Superior leaders tout value of the creative economy
Following a tour of the Princess Theater, elected and business leaders spoke to state Sen. Romaine Quinn, R-Cameron, about the value of the arts.
SUPERIOR — Local leaders took the opportunity Monday, March 13, to have a conversation with state Sen. Romaine Quinn, R-Cameron, about the value of the arts to the state’s economy.
After all, Wisconsin ranks at the bottom in the nation when it comes to state funding for the arts, spending just $0.14 per capita for arts agencies in 2022, according to the National Assembly of State Arts Agencies. Minnesota, by comparison, spent $7.34 per capita for art agencies the same year, ranking third in the nation for per capita support for the arts.
“The creative sector in Wisconsin is a $9.6 billion industry with more than 83,000 jobs—more jobs than the state’s beer, biotech and papermaking industries,” said Anne Katz, director of Create Wisconsin.
Katz helped facilitate the discussion Monday, as local leaders explained the value of the arts in Superior after a tour of the Princess Theater.
Mayor Jim Paine said plans to renovate the historic theater are in feasibility and design currently.
“It’s what I consider to be the final piece to developing Superior’s downtown,” Paine said of one of the last vaudeville, film and performance theaters built in the city.
Paine pointed out that rehabilitating the theater wasn’t just about the arts and culture; it’s also economic development that will help support surrounding businesses.
Kelly Peterson, director of the Superior Business Improvement District, said renovation of the theater will only expand the growth that has taken place downtown since the reconstruction of Tower Avenue was completed.
“It’s only going to make things better,” Peterson said. “If we can get more money up north here, we can do great things with it, and it will spur more growth."
Following a tour of the buildings that once housed a theater and frontier photographer Dave Barry’s studio, the state senator joined local leaders for a roundtable discussion at Sterling Silver Studios, hosted by owner Carolyn Nelson-Kavajecz.
Nelson-Kavajecz said she started the business while in high school out of necessity. As a baton twirler, she said there was no program at the high school that would allow her to be a majorette so she formed her own club. She opened her first studio for dancers and twirlers downtown before moving to the Mariner Retail and Business Center.

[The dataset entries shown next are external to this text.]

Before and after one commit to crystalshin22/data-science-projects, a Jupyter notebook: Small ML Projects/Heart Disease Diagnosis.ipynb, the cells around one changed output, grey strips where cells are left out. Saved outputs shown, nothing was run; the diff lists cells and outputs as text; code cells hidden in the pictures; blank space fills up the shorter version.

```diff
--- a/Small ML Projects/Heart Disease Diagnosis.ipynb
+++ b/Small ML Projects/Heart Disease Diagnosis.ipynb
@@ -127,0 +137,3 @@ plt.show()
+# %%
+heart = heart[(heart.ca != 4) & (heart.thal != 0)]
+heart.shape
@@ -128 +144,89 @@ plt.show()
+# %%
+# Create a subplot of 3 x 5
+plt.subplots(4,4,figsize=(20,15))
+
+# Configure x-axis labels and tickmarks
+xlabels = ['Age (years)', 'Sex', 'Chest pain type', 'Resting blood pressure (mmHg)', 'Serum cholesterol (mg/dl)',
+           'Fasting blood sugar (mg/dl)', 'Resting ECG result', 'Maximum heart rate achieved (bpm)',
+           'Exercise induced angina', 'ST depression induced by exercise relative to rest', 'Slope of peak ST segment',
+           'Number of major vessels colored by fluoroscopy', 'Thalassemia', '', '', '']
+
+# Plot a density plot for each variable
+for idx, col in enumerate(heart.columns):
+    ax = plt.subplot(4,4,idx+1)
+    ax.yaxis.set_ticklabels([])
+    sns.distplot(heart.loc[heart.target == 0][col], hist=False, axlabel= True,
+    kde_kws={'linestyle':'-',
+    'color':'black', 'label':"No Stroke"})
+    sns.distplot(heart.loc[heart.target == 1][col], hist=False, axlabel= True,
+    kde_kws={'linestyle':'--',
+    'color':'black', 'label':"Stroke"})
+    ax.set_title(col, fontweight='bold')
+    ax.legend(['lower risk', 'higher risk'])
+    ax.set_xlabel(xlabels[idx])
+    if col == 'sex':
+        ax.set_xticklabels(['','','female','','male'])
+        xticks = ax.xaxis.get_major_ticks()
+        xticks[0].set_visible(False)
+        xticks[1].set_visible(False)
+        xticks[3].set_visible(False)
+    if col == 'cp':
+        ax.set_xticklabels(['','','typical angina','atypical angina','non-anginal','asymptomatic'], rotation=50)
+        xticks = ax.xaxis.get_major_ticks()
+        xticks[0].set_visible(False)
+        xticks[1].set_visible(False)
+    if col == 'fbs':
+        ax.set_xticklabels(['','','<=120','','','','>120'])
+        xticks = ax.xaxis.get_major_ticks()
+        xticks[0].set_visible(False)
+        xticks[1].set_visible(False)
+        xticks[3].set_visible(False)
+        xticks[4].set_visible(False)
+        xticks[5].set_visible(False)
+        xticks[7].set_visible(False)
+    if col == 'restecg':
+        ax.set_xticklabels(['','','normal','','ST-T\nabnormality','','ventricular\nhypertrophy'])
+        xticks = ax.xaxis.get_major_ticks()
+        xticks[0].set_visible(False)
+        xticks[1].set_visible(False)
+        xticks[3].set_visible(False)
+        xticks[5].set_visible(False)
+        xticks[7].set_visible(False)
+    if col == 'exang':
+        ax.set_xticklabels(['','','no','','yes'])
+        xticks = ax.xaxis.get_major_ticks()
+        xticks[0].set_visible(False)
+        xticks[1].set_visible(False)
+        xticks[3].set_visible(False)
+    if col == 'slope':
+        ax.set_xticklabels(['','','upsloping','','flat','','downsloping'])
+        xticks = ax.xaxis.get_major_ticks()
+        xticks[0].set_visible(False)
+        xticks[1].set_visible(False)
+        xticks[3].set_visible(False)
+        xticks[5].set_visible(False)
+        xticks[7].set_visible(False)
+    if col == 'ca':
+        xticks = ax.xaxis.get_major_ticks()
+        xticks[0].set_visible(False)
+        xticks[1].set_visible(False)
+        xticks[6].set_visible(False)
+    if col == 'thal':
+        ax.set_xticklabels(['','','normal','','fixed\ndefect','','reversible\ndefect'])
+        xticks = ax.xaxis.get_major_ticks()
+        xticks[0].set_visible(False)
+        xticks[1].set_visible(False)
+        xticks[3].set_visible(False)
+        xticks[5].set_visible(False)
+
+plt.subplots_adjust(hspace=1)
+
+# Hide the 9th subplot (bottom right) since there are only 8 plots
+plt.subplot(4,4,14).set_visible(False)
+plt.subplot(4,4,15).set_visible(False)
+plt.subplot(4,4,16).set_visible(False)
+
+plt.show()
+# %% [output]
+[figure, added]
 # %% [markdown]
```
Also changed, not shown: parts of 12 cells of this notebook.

Sterling Silver has been serving the community for 32 years.
"We wanted to use this arts organization to teach kids about the importance of community development and getting involved in all of the different organizations and activities happening in the city of Superior," Nelson-Kavajecz said. About 50% of the lessons students learn is how to use their creative talents to make Superior a better community, she said.

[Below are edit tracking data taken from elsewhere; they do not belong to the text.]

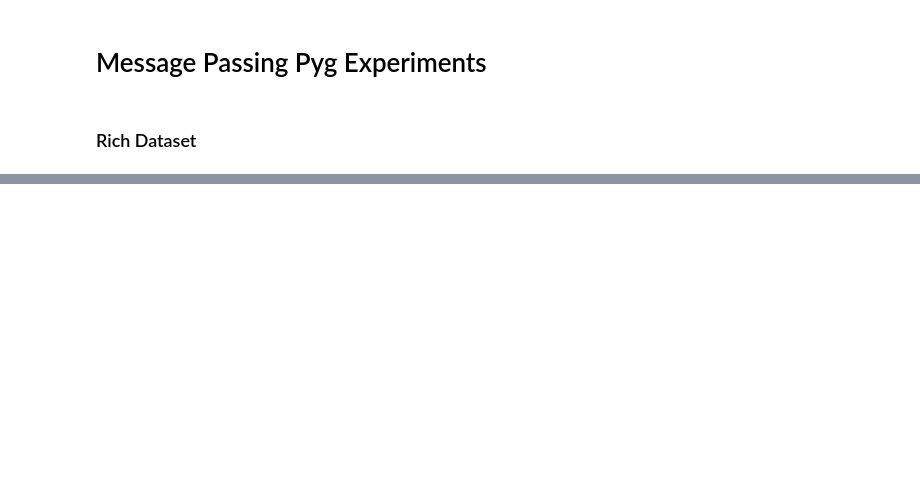
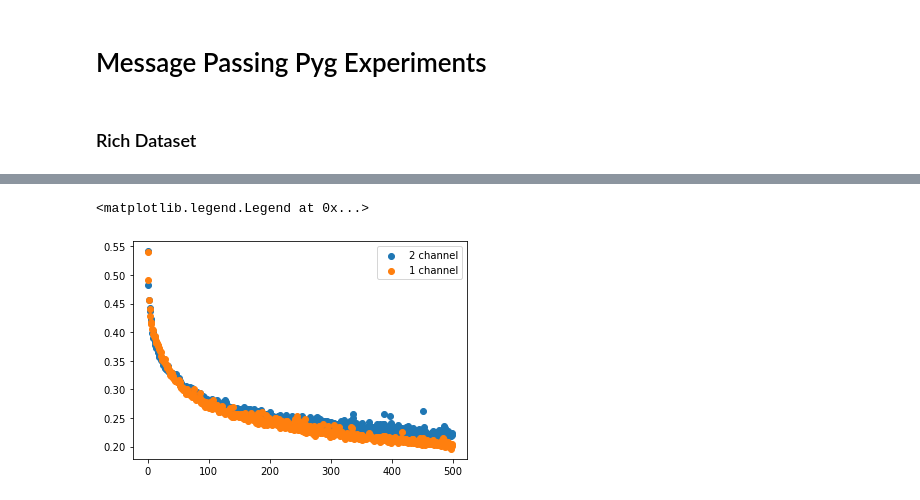
Before and after one commit to adam-keim/CP341_B722_GNN, a Jupyter notebook: pyg_playground.ipynb, the cells around one changed output, grey strips where cells are left out. Cells and saved outputs as stored; diff of their text form; code cells hidden in the pictures; blank space fills up the shorter version.

```diff
--- a/pyg_playground.ipynb
+++ b/pyg_playground.ipynb
@@ -93,3 +219,3 @@ data_list = torch.load('tensor_list_node_labels.pt')
 # %%
-train_loader = DataLoader(data_list[:int(len(data_list)*0.9)], batch_size=32, shuffle=True)
-test_loader = DataLoader(data_list[:int(len(data_list)*0.9)], batch_size=32, shuffle=True)
+train_loader = DataLoader(rich_data[:int(len(rich_data)*0.9)], batch_size=32, shuffle=True)
+test_loader = DataLoader(rich_data[int(len(rich_data)*0.9):], batch_size=32, shuffle=True)
@@ -98,5 +222,6 @@ test_loader = DataLoader(data_list[:int(len(data_list)*0.9)], batch_size=32, shu
 # %%
-model = GCN(hidden_channels=64)
+model = GCN_2channel_out(hidden_channels=64)
 optimizer = torch.optim.Adam(model.parameters(), lr=0.01)
 loss_fn = torch.nn.CrossEntropyLoss()
-# *** NOTE on loss function *** I think Cross Entropy Loss requires a different output channel for each class ***
+
+print('num model params:', count_parameters(model))
@@ -103,13 +230,16 @@ loss_fn = torch.nn.CrossEntropyLoss()
 # %%
 epochs = 500
-
-model.train()
 
 losses = []
 test_scores = []
 pbar = tqdm(total = epochs, position=0, leave=True)
 for epoch in range(epochs):
-    losses.append(train_one_epoch(model, train_loader, optimizer, loss_fn))
-    test_scores.append(test(test_loader))
+    losses.append(
+        (  epoch, train_one_epoch_2channels(model, train_loader, optimizer, loss_fn)  )
+                 )
+    if epoch % 5 == 0:
+        test_scores.append((epoch, test_2channels(test_loader)))
+
     pbar.update(1)
+
 pbar.close()
@@ -117,0 +246,3 @@ GCN_losses = losses
+# %%
+losses_2chan = losses
+test_scores_2chan = test_scores
@@ -117,0 +272,13 @@ GCN_losses = losses
+# %%
+### Vis
+losses_2chan = np.array(losses_2chan)
+binary_losses = np.array(binary_losses)
+
+
+plt.scatter(losses_2chan[:,0],losses_2chan[:,1] , label='2 channel')
+plt.scatter(binary_losses[:,0],binary_losses[:,1] , label='1 channel')
+
+plt.legend()
+# %% [output]
+<matplotlib.legend.Legend at 0x...>
+[figure, added]
```
Also changed, not shown: parts of 55 cells of this notebook, 1 other file.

Because of funding provided by the city and the Performing Arts Student Scholarship, Nelson-Kavajecz said those lessons aren’t limited to students whose families can afford dance lessons.
JoAnn Jardine, owner of Studio One Photography, urged Quinn to consider the financial and workforce value of film credits on the economy of Northern Wisconsin.
The film industry is growing “leaps and bounds” in Minnesota because of their film rebates, Jardine said. Jardine, who initiated a film credit to provide rebates on food and lodging in Superior, explained how state, county and local credits can be used together in Minnesota to save filmmakers up to 75% of the cost of film production.
"It's my goal to get Superior people employed on a lot of those film sets,” Jardine said, adding that her work wasn’t eligible for Minnesota film incentives. “There's a lot of talented people. For instance, I do behind-the-scenes work. I do behind the scenes photography … my picture was the cover for (Merry Kiss Cam on) Hulu.”
During 15 days of shooting in Duluth, Merry Kiss Cam generated 850-night stays in Duluth hotels and $100,000 for the hotel and lodging industry; $45,000 for catering and food; and $150,000 for rentals, some of which could have been spent in Superior if Wisconsin offered film credits, Jardine said.
Quinn said he didn't realize how important the creative economy was in Wisconsin until he heard Katz cite the figures on the economic impact and jobs generated in the creative sector.
"I enjoy trips like this because it opens my eyes,” Quinn said. “I'm the first to say I'm not a typical millennial. I'm pretty boring. I wouldn't consider myself pretty much in the arts at all.”
Quinn encouraged local leaders to ask for funding they need, whether for the arts or the Princess Theater project, especially now, with the state having a budget surplus. He said there are a lot of asks out there, including $290 million for the Brewers.
"In my mind, if we can invest $290 million into a stadium in Milwaukee, there should be money available for Northern Wisconsin and some of the stuff we care about,” Quinn said. “So, we'll see what that looks like."